Work item >> Without the pictures, set down every line of the data exactly.

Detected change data
☆ ☆ ☆ ☆ ☆ ☆ ☆

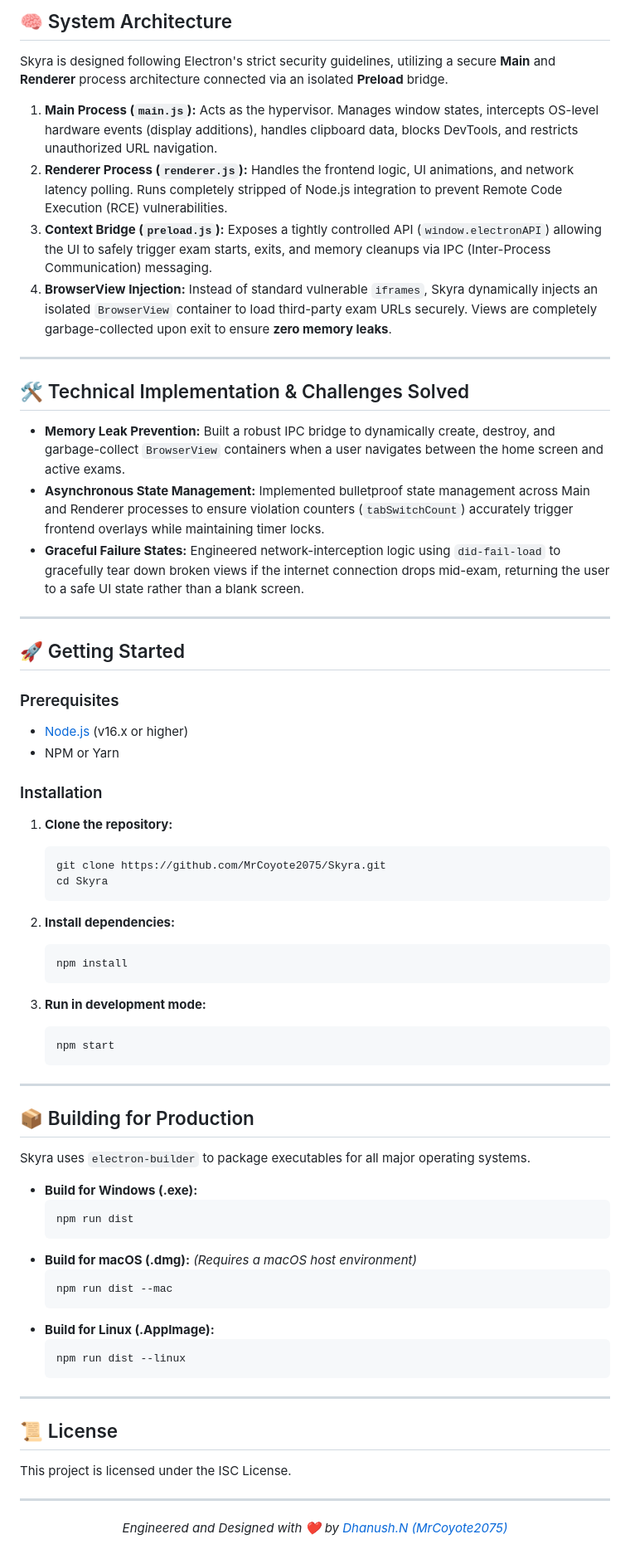
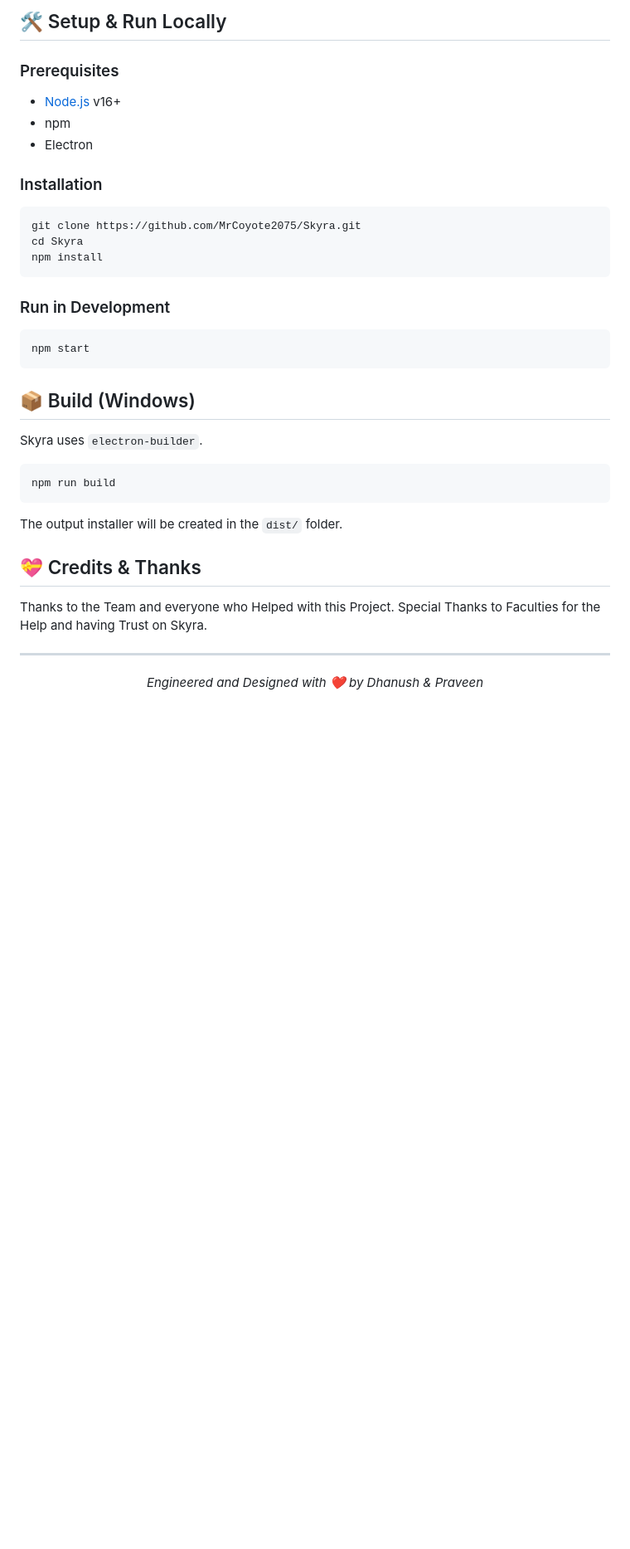
Before and after one commit to MrCoyote2075/Skyra, a Markdown page: README.md, the part around one of its changes. Shown at 83% size. Drawn GitHub-style; blank space fills up the shorter version.

````diff
--- a/README.md
+++ b/README.md
@@ -43,74 +62,36 @@ It bridges the gap between seamless user experience and aggressive exam proctori
 
-## 🧠 System Architecture
-
-Skyra is designed following Electron's strict security guidelines, utilizing a secure **Main** and **Renderer** process architecture connected via an isolated **Preload** bridge.
-
-1. **Main Process (`main.js`):** Acts as the hypervisor. Manages window states, intercepts OS-level hardware events (display additions), handles clipboard data, blocks DevTools, and restricts unauthorized URL navigation.
-2. **Renderer Process (`renderer.js`):** Handles the frontend logic, UI animations, and network latency polling. Runs completely stripped of Node.js integration to prevent Remote Code Execution (RCE) vulnerabilities.
-3. **Context Bridge (`preload.js`):** Exposes a tightly controlled API (`window.electronAPI`) allowing the UI to safely trigger exam starts, exits, and memory cleanups via IPC (Inter-Process Communication) messaging.
-4. **BrowserView Injection:** Instead of standard vulnerable `iframes`, Skyra dynamically injects an isolated `BrowserView` container to load third-party exam URLs securely. Views are completely garbage-collected upon exit to ensure **zero memory leaks**.
-
----
-
-## 🛠️ Technical Implementation & Challenges Solved
-
-* **Memory Leak Prevention:** Built a robust IPC bridge to dynamically create, destroy, and garbage-collect `BrowserView` containers when a user navigates between the home screen and active exams.
-* **Asynchronous State Management:** Implemented bulletproof state management across Main and Renderer processes to ensure violation counters (`tabSwitchCount`) accurately trigger frontend overlays while maintaining timer locks.
-* **Graceful Failure States:** Engineered network-interception logic using `did-fail-load` to gracefully tear down broken views if the internet connection drops mid-exam, returning the user to a safe UI state rather than a blank screen.
-
----
-
-## 🚀 Getting Started
+## 🛠️ Setup & Run Locally
 
 ### Prerequisites
-* [Node.js](https://nodejs.org/en/) (v16.x or higher)
-* NPM or Yarn
+- [Node.js](https://nodejs.org/) v16+
+- npm
+- Electron
 
 ### Installation
+```bash
+git clone https://github.com/MrCoyote2075/Skyra.git
+cd Skyra
+npm install
+```
 
-1. **Clone the repository:**
-   ```bash
-   git clone https://github.com/MrCoyote2075/Skyra.git
-   cd Skyra
-   ```
+### Run in Development
+```bash
+npm start
+```
 
-2. **Install dependencies:**
-   ```bash
-   npm install
-   ```
+## 📦 Build (Windows)
+Skyra uses `electron-builder`.
 
-3. **Run in development mode:**
-   ```bash
-   npm start
-   ```
+```bash
+npm run build
+```
 
----
+The output installer will be created in the `dist/` folder.
 
-## 📦 Building for Production
-
-Skyra uses `electron-builder` to package executables for all major operating systems.
-
-* **Build for Windows (.exe):**
-  ```bash
-  npm run dist
-  ```
-* **Build for macOS (.dmg):**
-  *(Requires a macOS host environment)*
-  ```bash
-  npm run dist --mac
-  ```
-* **Build for Linux (.AppImage):**
-  ```bash
-  npm run dist --linux
-  ```
-
----
-
-## 📜 License
-
-This project is licensed under the ISC License.
+## 💝 Credits & Thanks
+Thanks to the Team and everyone who Helped with this Project. Special Thanks to Faculties for the Help and having Trust on Skyra.
 
 ---
 <div align="center">
-  <i>Engineered and Designed with ❤️ by <a href="https://github.com/MrCoyote2075">Dhanush.N (MrCoyote2075)</a></i>
+  <i>Engineered and Designed with ❤️ by Dhanush & Praveen</i>
 </div>
````
Also changed, not shown: other parts of README.md (+40 -21 lines).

☆ ☆ ☆ ☆ ☆ ☆ ☆

Completed task >>
Before and after one commit to MrCoyote2075/Skyra, a Markdown page: README.md, the part around one of its changes. Shown at 83% size. Drawn GitHub-style; blank space fills up the shorter version.

````diff
--- a/README.md
+++ b/README.md
@@ -43,74 +62,36 @@ It bridges the gap between seamless user experience and aggressive exam proctori
 
-## 🧠 System Architecture
-
-Skyra is designed following Electron's strict security guidelines, utilizing a secure **Main** and **Renderer** process architecture connected via an isolated **Preload** bridge.
-
-1. **Main Process (`main.js`):** Acts as the hypervisor. Manages window states, intercepts OS-level hardware events (display additions), handles clipboard data, blocks DevTools, and restricts unauthorized URL navigation.
-2. **Renderer Process (`renderer.js`):** Handles the frontend logic, UI animations, and network latency polling. Runs completely stripped of Node.js integration to prevent Remote Code Execution (RCE) vulnerabilities.
-3. **Context Bridge (`preload.js`):** Exposes a tightly controlled API (`window.electronAPI`) allowing the UI to safely trigger exam starts, exits, and memory cleanups via IPC (Inter-Process Communication) messaging.
-4. **BrowserView Injection:** Instead of standard vulnerable `iframes`, Skyra dynamically injects an isolated `BrowserView` container to load third-party exam URLs securely. Views are completely garbage-collected upon exit to ensure **zero memory leaks**.
-
----
-
-## 🛠️ Technical Implementation & Challenges Solved
-
-* **Memory Leak Prevention:** Built a robust IPC bridge to dynamically create, destroy, and garbage-collect `BrowserView` containers when a user navigates between the home screen and active exams.
-* **Asynchronous State Management:** Implemented bulletproof state management across Main and Renderer processes to ensure violation counters (`tabSwitchCount`) accurately trigger frontend overlays while maintaining timer locks.
-* **Graceful Failure States:** Engineered network-interception logic using `did-fail-load` to gracefully tear down broken views if the internet connection drops mid-exam, returning the user to a safe UI state rather than a blank screen.
-
----
-
-## 🚀 Getting Started
+## 🛠️ Setup & Run Locally
 
 ### Prerequisites
-* [Node.js](https://nodejs.org/en/) (v16.x or higher)
-* NPM or Yarn
+- [Node.js](https://nodejs.org/) v16+
+- npm
+- Electron
 
 ### Installation
+```bash
+git clone https://github.com/MrCoyote2075/Skyra.git
+cd Skyra
+npm install
+```
 
-1. **Clone the repository:**
-   ```bash
-   git clone https://github.com/MrCoyote2075/Skyra.git
-   cd Skyra
-   ```
+### Run in Development
+```bash
+npm start
+```
 
-2. **Install dependencies:**
-   ```bash
-   npm install
-   ```
+## 📦 Build (Windows)
+Skyra uses `electron-builder`.
 
-3. **Run in development mode:**
-   ```bash
-   npm start
-   ```
+```bash
+npm run build
+```
 
----
+The output installer will be created in the `dist/` folder.
 
-## 📦 Building for Production
-
-Skyra uses `electron-builder` to package executables for all major operating systems.
-
-* **Build for Windows (.exe):**
-  ```bash
-  npm run dist
-  ```
-* **Build for macOS (.dmg):**
-  *(Requires a macOS host environment)*
-  ```bash
-  npm run dist --mac
-  ```
-* **Build for Linux (.AppImage):**
-  ```bash
-  npm run dist --linux
-  ```
-
----
-
-## 📜 License
-
-This project is licensed under the ISC License.
+## 💝 Credits & Thanks
+Thanks to the Team and everyone who Helped with this Project. Special Thanks to Faculties for the Help and having Trust on Skyra.
 
 ---
 <div align="center">
-  <i>Engineered and Designed with ❤️ by <a href="https://github.com/MrCoyote2075">Dhanush.N (MrCoyote2075)</a></i>
+  <i>Engineered and Designed with ❤️ by Dhanush & Praveen</i>
 </div>
````
Also changed, not shown: other parts of README.md (+40 -21 lines).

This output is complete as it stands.